[Code change snippets]
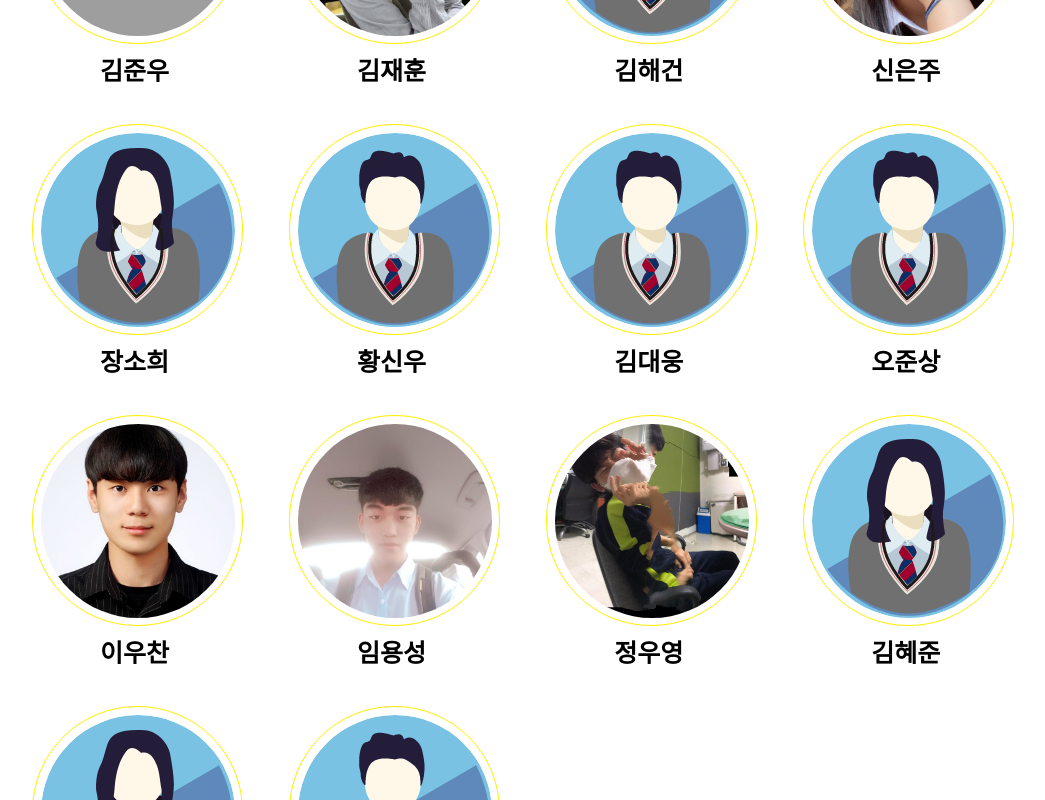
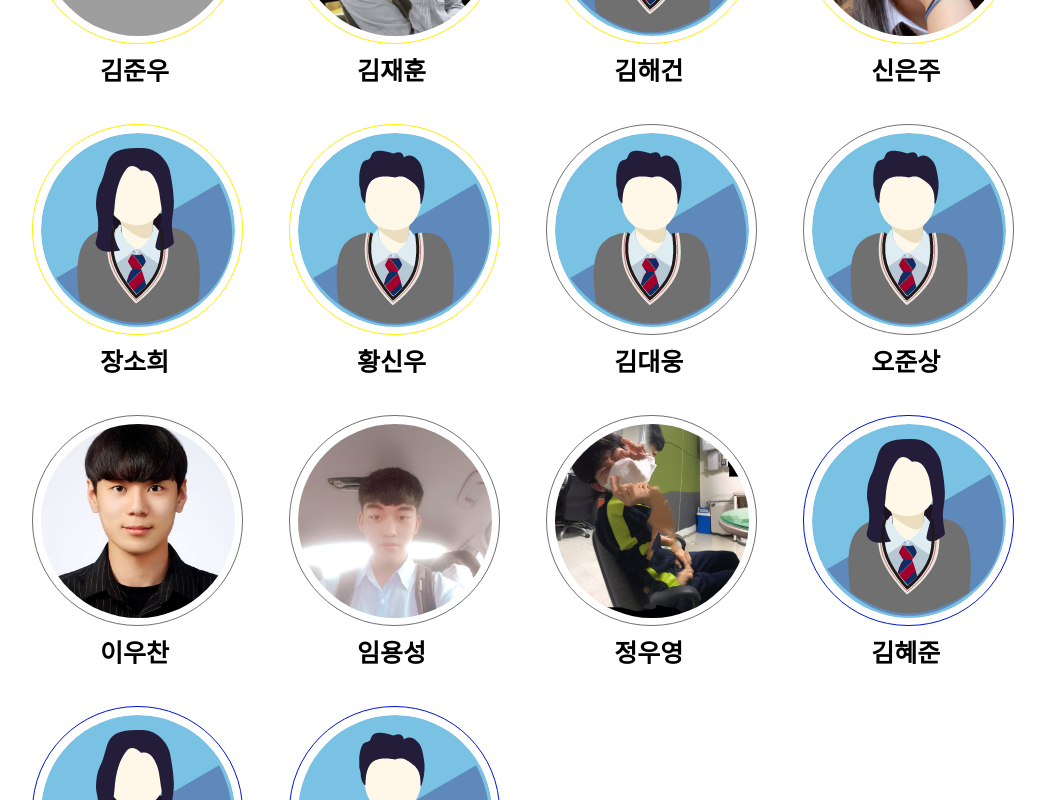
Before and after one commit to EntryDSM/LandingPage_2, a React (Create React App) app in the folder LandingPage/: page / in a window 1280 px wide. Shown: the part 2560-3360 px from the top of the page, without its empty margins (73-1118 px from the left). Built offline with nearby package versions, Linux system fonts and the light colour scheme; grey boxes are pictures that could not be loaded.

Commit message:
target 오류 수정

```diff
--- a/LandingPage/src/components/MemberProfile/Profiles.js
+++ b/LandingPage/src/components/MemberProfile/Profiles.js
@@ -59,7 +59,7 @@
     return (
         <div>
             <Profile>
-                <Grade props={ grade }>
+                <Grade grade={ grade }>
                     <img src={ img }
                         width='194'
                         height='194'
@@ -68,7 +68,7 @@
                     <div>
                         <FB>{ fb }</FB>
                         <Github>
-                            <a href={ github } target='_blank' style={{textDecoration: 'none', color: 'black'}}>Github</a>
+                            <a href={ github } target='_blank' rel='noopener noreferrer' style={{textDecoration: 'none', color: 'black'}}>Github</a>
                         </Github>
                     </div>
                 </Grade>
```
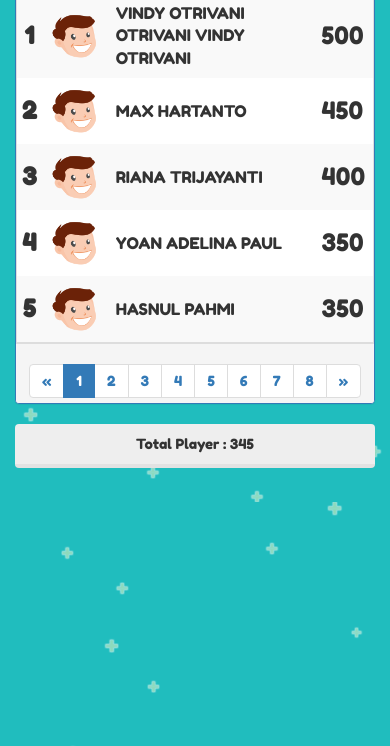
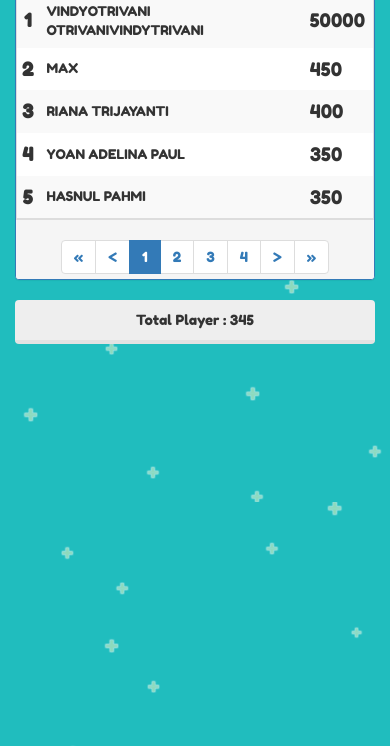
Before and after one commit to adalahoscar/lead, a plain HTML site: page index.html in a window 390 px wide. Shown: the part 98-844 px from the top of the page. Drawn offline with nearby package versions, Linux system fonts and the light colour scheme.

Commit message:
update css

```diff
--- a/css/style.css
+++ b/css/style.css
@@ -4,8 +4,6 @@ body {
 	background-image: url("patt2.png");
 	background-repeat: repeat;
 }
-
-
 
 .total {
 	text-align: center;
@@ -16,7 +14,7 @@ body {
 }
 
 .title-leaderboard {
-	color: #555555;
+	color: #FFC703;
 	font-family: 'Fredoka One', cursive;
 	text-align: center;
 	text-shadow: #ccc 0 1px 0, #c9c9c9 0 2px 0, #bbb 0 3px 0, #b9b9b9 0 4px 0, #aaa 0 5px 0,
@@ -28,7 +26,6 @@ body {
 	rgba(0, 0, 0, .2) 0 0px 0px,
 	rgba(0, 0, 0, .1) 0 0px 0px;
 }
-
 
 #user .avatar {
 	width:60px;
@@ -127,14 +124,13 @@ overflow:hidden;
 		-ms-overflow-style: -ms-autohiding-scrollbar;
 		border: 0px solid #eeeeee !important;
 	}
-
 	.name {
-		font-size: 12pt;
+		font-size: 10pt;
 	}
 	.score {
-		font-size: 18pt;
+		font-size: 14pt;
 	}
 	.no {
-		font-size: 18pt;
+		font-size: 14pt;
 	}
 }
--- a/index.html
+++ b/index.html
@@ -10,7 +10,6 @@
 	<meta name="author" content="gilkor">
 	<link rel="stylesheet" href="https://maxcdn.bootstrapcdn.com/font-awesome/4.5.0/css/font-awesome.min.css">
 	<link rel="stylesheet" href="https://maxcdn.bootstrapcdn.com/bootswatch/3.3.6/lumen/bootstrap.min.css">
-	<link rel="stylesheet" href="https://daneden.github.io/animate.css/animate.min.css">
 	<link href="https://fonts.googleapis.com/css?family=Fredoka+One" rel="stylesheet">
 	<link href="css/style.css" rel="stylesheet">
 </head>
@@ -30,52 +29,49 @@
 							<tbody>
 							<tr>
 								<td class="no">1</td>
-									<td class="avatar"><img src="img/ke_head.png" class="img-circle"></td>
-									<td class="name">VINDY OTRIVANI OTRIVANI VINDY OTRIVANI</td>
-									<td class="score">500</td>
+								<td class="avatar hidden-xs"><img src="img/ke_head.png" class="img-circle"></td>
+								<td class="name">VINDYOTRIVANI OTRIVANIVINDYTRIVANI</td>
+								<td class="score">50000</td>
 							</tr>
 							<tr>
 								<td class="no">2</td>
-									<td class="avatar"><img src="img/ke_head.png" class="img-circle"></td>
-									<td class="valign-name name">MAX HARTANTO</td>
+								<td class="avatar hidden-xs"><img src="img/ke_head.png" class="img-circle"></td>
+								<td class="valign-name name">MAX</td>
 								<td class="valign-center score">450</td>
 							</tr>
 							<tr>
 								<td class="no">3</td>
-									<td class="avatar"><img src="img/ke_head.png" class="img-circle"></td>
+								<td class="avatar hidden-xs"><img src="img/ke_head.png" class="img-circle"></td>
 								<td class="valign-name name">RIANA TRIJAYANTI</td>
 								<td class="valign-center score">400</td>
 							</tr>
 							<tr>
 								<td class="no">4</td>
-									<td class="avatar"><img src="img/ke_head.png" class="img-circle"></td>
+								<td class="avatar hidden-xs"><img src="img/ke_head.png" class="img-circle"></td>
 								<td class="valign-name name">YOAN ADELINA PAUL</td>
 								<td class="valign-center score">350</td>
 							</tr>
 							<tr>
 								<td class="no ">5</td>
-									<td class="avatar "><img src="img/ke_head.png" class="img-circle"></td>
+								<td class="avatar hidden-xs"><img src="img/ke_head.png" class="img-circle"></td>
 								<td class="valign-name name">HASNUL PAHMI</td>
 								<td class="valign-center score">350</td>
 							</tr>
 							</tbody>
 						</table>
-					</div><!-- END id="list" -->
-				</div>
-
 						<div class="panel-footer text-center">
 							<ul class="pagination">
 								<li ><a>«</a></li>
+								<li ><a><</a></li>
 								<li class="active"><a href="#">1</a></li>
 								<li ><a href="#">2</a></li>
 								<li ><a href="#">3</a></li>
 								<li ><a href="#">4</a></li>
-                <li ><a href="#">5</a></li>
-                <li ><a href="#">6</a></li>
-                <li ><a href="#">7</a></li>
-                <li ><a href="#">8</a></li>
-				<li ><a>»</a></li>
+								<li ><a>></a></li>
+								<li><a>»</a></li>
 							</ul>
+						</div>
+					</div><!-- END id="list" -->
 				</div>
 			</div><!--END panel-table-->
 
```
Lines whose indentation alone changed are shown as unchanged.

#### What this task involves:
From the data above, copy each line that has the string "stylesheet".

#### Finished exercise:
 	<link rel="stylesheet" href="https://maxcdn.bootstrapcdn.com/font-awesome/4.5.0/css/font-awesome.min.css">
 	<link rel="stylesheet" href="https://maxcdn.bootstrapcdn.com/bootswatch/3.3.6/lumen/bootstrap.min.css">
-	<link rel="stylesheet" href="https://daneden.github.io/animate.css/animate.min.css">
 	<link href="https://fonts.googleapis.com/css?family=Fredoka+One" rel="stylesheet">
 	<link href="css/style.css" rel="stylesheet">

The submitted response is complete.